──────── MATERIAL SHOWN ────────
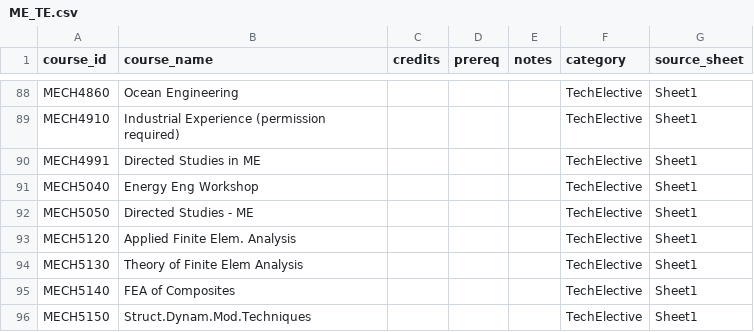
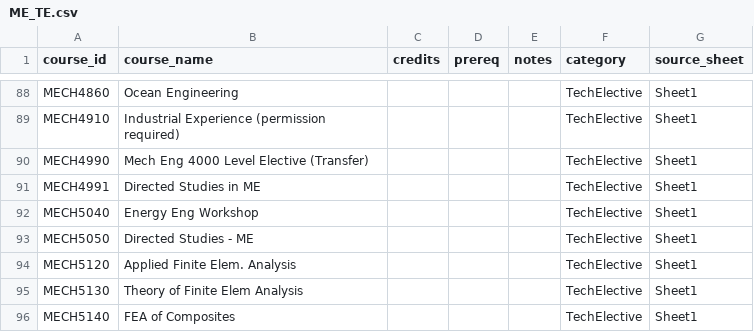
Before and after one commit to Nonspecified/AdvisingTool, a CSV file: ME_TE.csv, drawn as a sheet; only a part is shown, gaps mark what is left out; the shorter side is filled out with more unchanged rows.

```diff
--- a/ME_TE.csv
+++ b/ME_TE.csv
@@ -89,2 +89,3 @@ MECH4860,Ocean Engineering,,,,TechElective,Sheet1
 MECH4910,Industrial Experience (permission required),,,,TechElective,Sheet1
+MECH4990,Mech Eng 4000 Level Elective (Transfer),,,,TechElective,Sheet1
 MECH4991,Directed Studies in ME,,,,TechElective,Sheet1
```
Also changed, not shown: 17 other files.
────────
──────── MATERIAL SHOWN ────────
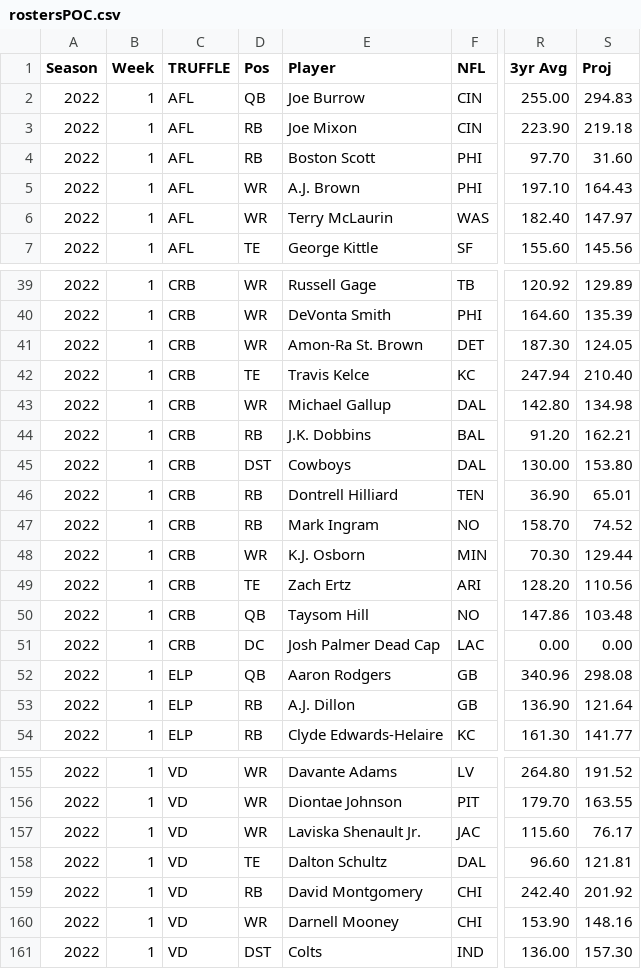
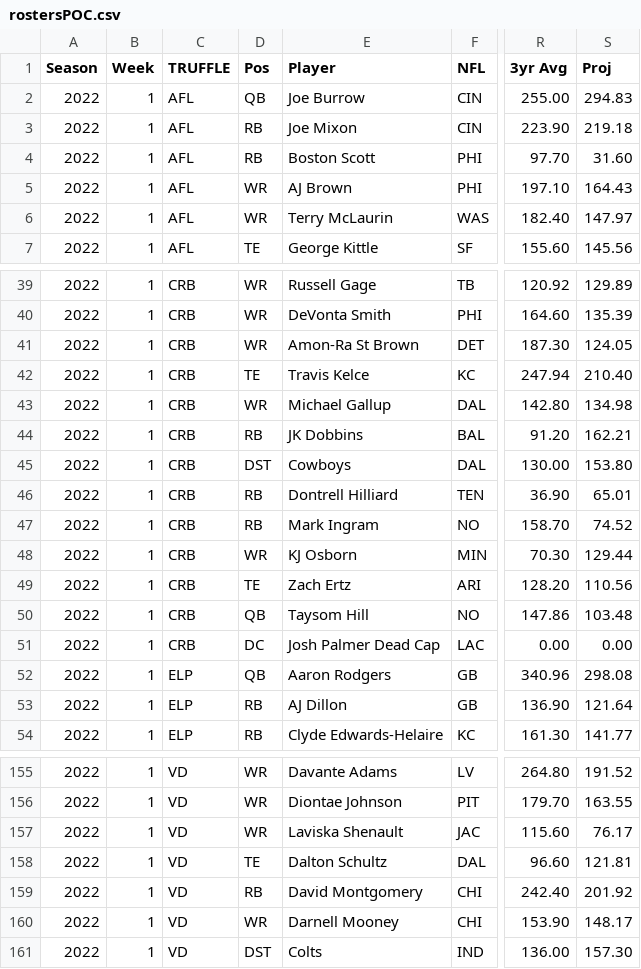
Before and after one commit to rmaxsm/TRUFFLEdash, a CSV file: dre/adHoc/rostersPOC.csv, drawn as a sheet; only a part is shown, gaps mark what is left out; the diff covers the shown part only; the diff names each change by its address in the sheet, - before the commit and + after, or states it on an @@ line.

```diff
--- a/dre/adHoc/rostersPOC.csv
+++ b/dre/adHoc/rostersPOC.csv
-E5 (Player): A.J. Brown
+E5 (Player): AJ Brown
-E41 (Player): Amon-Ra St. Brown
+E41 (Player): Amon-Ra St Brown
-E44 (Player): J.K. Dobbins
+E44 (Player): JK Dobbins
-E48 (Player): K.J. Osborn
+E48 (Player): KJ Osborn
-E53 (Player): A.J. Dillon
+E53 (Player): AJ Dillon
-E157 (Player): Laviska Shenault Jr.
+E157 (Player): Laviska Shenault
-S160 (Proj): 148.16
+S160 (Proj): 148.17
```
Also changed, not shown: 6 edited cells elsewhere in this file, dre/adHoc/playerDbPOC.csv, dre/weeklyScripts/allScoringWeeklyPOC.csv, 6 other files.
────────
TASK DIRECTIONS: The word is "gaps". Copy every line above where it appears.

RESPONSE AREA:
Before and after one commit to Nonspecified/AdvisingTool, a CSV file: ME_TE.csv, drawn as a sheet; only a part is shown, gaps mark what is left out; the shorter side is filled out with more unchanged rows.
Before and after one commit to rmaxsm/TRUFFLEdash, a CSV file: dre/adHoc/rostersPOC.csv, drawn as a sheet; only a part is shown, gaps mark what is left out; the diff covers the shown part only; the diff names each change by its address in the sheet, - before the commit and + after, or states it on an @@ line.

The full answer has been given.